(PROVIDED RECORDS)

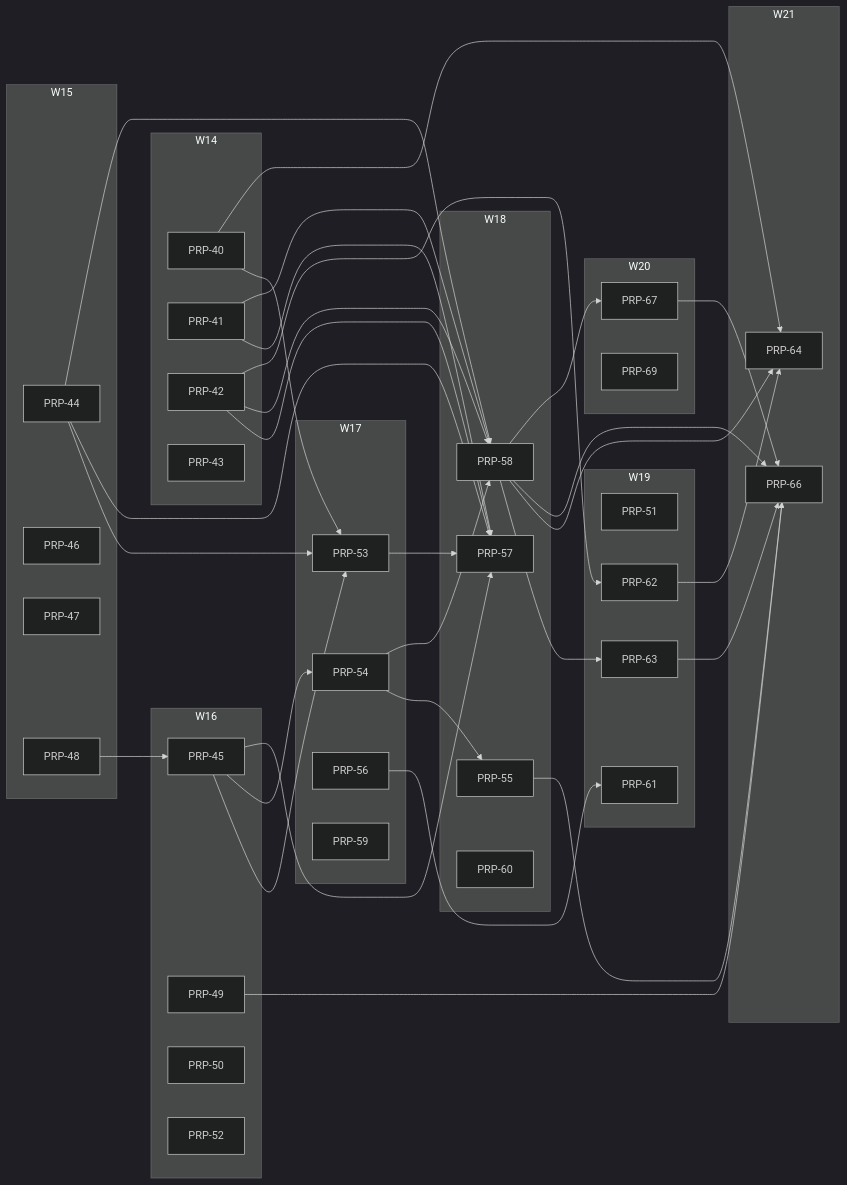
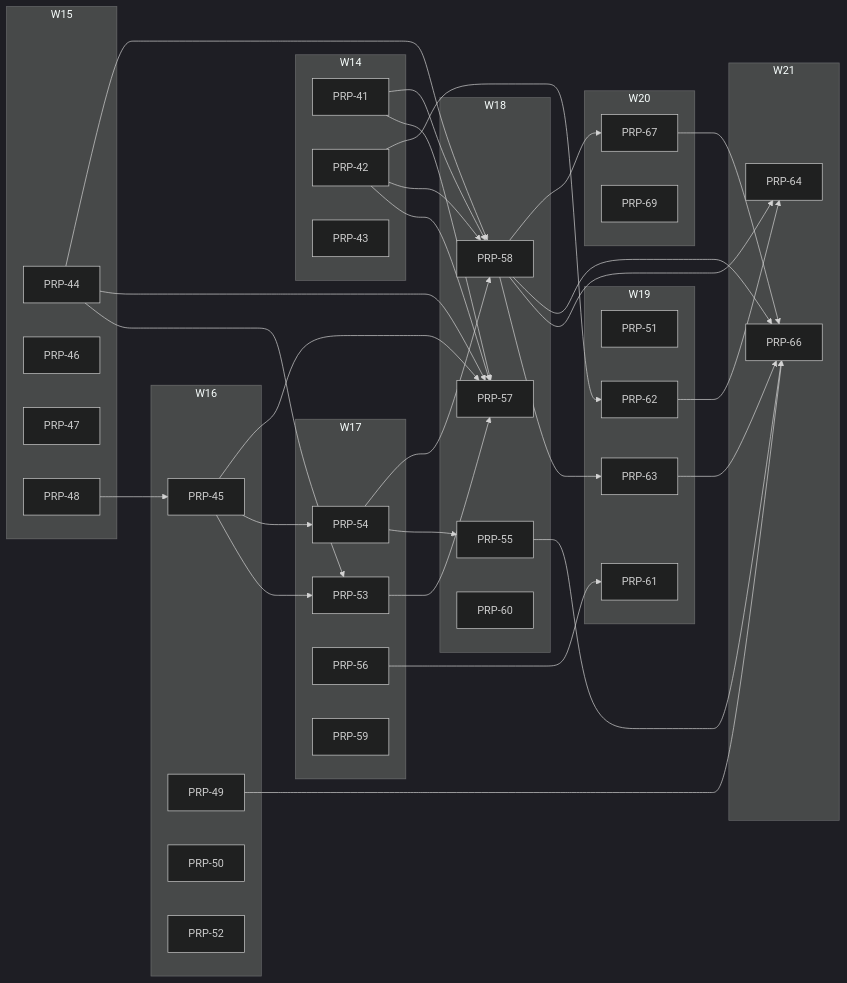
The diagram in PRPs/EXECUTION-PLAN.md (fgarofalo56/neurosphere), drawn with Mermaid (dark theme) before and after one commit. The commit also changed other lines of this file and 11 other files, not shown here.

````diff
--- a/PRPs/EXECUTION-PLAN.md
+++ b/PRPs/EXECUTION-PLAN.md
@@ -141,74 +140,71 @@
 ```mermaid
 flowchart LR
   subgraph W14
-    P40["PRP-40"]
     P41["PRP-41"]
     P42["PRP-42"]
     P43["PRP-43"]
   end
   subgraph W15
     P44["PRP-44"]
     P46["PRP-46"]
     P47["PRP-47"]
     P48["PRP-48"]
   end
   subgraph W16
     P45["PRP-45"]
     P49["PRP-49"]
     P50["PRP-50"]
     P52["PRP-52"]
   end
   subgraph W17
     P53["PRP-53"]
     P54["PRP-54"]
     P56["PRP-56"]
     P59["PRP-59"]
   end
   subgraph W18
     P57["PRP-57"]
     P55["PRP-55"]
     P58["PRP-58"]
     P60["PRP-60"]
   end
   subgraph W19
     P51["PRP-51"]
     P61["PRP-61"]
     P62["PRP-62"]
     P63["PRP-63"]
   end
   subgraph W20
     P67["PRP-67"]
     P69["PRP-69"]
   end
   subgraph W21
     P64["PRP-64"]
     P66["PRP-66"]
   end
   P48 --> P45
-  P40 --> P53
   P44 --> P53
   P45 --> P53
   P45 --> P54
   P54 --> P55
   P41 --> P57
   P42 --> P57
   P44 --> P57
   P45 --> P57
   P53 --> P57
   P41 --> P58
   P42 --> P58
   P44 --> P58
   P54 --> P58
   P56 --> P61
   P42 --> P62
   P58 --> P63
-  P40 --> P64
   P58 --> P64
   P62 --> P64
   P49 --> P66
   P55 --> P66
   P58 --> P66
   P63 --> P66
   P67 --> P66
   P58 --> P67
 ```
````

(End PROVIDED RECORDS)

(YOUR GOAL): The expected output is the run of lines from the one that includes "P54 --> P58" through the end of the listing above, exactly as they stand.

(RESULT BELOW):
   P54 --> P58
   P56 --> P61
   P42 --> P62
   P58 --> P63
-  P40 --> P64
   P58 --> P64
   P62 --> P64
   P49 --> P66
   P55 --> P66
   P58 --> P66
   P63 --> P66
   P67 --> P66
   P58 --> P67
 ```
````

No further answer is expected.